_Task goal_. Wherever a line in the records contains the word "wartości", return that line.

_Excerpted records_.
▼

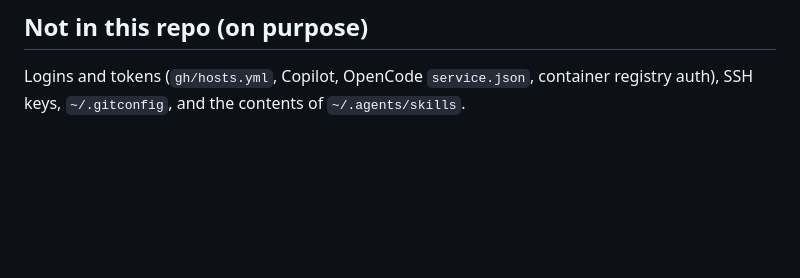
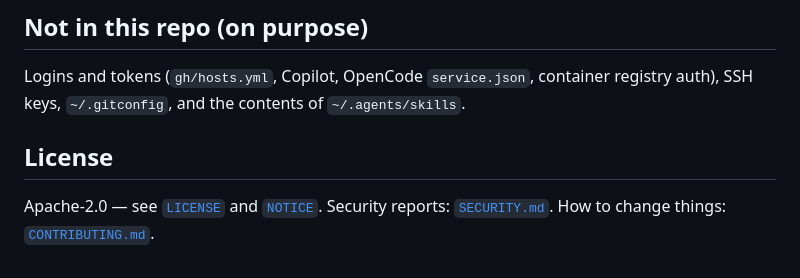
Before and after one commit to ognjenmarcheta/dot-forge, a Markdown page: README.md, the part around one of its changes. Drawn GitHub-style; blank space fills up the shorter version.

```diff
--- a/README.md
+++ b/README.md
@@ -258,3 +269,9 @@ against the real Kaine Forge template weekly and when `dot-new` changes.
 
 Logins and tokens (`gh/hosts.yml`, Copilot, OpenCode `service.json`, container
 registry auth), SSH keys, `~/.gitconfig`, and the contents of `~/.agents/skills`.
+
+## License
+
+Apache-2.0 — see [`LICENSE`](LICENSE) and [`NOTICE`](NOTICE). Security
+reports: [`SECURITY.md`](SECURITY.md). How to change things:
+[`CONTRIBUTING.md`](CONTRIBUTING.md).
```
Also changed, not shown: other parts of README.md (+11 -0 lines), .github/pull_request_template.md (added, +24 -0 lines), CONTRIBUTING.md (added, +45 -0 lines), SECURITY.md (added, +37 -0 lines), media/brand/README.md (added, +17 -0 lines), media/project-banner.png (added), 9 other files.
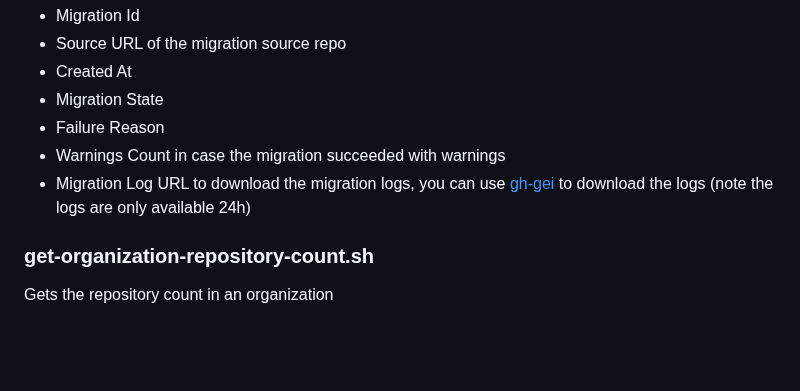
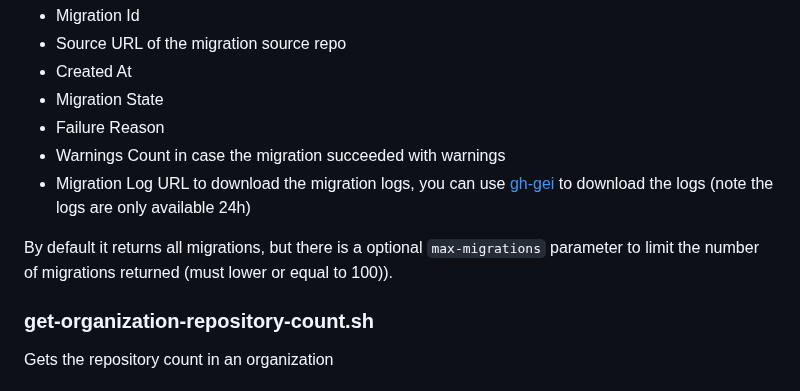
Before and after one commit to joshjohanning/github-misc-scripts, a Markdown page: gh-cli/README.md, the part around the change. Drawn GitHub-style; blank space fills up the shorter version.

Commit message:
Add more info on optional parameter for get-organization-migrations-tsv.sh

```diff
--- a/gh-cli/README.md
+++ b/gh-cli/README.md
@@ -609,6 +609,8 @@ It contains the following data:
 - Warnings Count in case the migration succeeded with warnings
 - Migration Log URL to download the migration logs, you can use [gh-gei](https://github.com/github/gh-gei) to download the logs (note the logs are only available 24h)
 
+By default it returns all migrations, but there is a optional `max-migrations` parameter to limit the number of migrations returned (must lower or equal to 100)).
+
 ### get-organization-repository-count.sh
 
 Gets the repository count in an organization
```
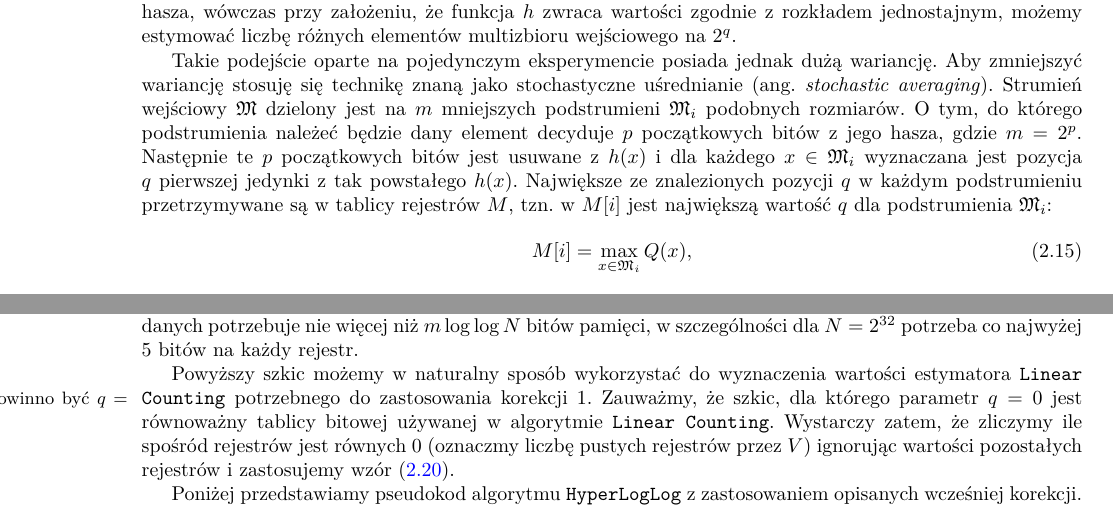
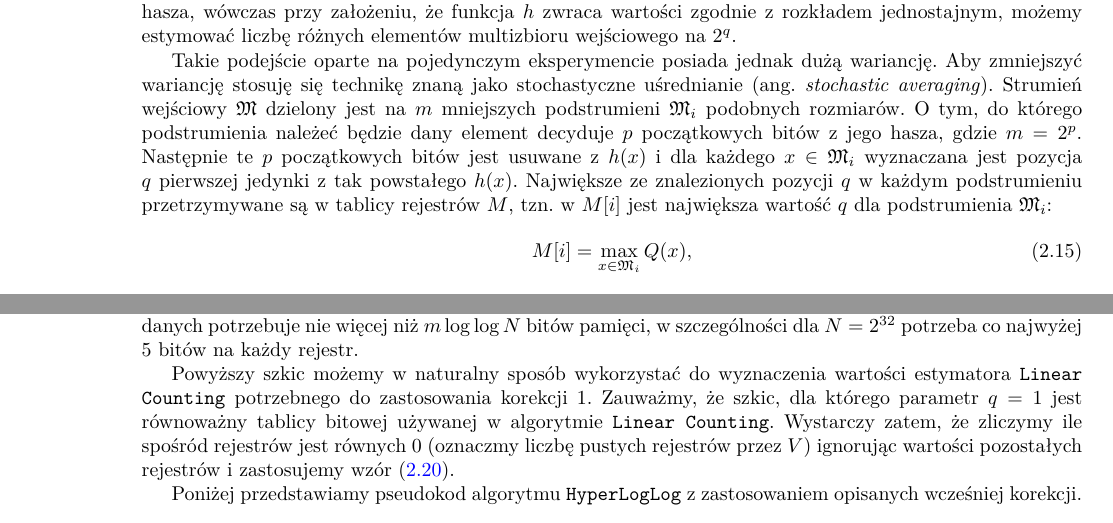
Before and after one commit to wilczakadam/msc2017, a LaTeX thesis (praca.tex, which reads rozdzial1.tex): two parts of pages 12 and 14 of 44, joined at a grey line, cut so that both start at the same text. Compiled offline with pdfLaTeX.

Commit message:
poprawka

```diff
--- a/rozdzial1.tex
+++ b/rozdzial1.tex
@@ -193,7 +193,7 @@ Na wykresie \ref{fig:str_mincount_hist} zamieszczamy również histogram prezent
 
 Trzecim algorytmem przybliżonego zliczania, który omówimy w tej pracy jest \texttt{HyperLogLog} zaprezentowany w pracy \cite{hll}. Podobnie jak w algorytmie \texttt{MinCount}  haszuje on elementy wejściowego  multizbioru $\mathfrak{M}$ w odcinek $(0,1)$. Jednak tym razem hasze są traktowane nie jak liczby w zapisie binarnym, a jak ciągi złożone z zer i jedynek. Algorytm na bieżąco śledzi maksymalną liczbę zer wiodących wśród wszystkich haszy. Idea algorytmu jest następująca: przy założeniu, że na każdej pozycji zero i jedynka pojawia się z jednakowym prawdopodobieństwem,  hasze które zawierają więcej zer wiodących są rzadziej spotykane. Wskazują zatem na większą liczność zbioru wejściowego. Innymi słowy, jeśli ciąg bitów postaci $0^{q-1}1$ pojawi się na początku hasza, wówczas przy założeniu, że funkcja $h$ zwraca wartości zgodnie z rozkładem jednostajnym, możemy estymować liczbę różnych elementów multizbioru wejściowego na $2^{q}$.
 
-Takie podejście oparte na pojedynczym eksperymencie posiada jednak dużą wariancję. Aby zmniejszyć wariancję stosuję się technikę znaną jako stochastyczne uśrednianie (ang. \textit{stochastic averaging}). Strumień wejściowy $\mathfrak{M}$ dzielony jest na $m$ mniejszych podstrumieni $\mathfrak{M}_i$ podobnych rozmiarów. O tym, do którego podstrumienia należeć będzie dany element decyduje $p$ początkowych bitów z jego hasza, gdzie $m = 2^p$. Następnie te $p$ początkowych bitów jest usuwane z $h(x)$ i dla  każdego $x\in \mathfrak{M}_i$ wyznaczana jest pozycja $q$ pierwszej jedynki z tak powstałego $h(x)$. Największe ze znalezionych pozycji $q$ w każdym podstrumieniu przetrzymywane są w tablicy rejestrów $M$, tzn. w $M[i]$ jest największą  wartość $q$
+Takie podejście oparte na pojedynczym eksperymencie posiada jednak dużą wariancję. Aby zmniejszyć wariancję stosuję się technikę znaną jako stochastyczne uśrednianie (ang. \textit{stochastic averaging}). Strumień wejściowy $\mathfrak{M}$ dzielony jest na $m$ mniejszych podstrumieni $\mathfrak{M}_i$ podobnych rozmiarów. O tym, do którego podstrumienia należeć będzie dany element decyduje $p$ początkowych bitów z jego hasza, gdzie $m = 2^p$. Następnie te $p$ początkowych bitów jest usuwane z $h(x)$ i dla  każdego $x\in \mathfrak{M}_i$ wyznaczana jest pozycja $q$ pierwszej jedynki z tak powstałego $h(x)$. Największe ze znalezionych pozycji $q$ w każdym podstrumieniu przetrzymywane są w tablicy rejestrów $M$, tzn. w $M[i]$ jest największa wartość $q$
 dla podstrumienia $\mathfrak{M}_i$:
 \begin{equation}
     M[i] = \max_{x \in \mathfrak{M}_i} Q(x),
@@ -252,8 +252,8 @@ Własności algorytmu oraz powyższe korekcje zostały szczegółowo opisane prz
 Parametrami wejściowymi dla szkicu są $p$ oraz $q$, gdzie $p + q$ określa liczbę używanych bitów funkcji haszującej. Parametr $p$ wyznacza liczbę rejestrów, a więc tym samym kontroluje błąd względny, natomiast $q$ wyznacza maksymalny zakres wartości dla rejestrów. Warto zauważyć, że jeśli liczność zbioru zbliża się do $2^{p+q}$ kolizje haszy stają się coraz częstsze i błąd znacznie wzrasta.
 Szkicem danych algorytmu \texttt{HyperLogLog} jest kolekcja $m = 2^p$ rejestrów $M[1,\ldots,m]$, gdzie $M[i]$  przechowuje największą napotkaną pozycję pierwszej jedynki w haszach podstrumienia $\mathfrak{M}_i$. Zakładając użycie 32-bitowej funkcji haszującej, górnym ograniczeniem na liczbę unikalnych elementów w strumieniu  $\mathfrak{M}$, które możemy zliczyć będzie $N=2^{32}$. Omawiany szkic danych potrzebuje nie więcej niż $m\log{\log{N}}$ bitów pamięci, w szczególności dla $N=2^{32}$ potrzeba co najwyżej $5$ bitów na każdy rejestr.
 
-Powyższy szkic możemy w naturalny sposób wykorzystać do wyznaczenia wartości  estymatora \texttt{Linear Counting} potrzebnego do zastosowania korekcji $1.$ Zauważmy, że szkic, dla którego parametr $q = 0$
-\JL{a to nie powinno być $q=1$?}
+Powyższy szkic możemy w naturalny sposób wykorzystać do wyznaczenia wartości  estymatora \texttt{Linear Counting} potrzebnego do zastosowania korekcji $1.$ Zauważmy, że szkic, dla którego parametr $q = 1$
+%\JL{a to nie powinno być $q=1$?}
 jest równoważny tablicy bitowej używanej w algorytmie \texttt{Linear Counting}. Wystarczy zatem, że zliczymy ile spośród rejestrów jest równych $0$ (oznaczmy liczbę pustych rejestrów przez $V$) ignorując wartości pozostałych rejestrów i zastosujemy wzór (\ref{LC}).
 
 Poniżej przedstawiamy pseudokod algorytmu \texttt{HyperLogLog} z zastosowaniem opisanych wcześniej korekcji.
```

▲

_Result of the task_.
 Trzecim algorytmem przybliżonego zliczania, który omówimy w tej pracy jest \texttt{HyperLogLog} zaprezentowany w pracy \cite{hll}. Podobnie jak w algorytmie \texttt{MinCount}  haszuje on elementy wejściowego  multizbioru $\mathfrak{M}$ w odcinek $(0,1)$. Jednak tym razem hasze są traktowane nie jak liczby w zapisie binarnym, a jak ciągi złożone z zer i jedynek. Algorytm na bieżąco śledzi maksymalną liczbę zer wiodących wśród wszystkich haszy. Idea algorytmu jest następująca: przy założeniu, że na każdej pozycji zero i jedynka pojawia się z jednakowym prawdopodobieństwem,  hasze które zawierają więcej zer wiodących są rzadziej spotykane. Wskazują zatem na większą liczność zbioru wejściowego. Innymi słowy, jeśli ciąg bitów postaci $0^{q-1}1$ pojawi się na początku hasza, wówczas przy założeniu, że funkcja $h$ zwraca wartości zgodnie z rozkładem jednostajnym, możemy estymować liczbę różnych elementów multizbioru wejściowego na $2^{q}$.
 Parametrami wejściowymi dla szkicu są $p$ oraz $q$, gdzie $p + q$ określa liczbę używanych bitów funkcji haszującej. Parametr $p$ wyznacza liczbę rejestrów, a więc tym samym kontroluje błąd względny, natomiast $q$ wyznacza maksymalny zakres wartości dla rejestrów. Warto zauważyć, że jeśli liczność zbioru zbliża się do $2^{p+q}$ kolizje haszy stają się coraz częstsze i błąd znacznie wzrasta.
-Powyższy szkic możemy w naturalny sposób wykorzystać do wyznaczenia wartości  estymatora \texttt{Linear Counting} potrzebnego do zastosowania korekcji $1.$ Zauważmy, że szkic, dla którego parametr $q = 0$
+Powyższy szkic możemy w naturalny sposób wykorzystać do wyznaczenia wartości  estymatora \texttt{Linear Counting} potrzebnego do zastosowania korekcji $1.$ Zauważmy, że szkic, dla którego parametr $q = 1$
 jest równoważny tablicy bitowej używanej w algorytmie \texttt{Linear Counting}. Wystarczy zatem, że zliczymy ile spośród rejestrów jest równych $0$ (oznaczmy liczbę pustych rejestrów przez $V$) ignorując wartości pozostałych rejestrów i zastosujemy wzór (\ref{LC}).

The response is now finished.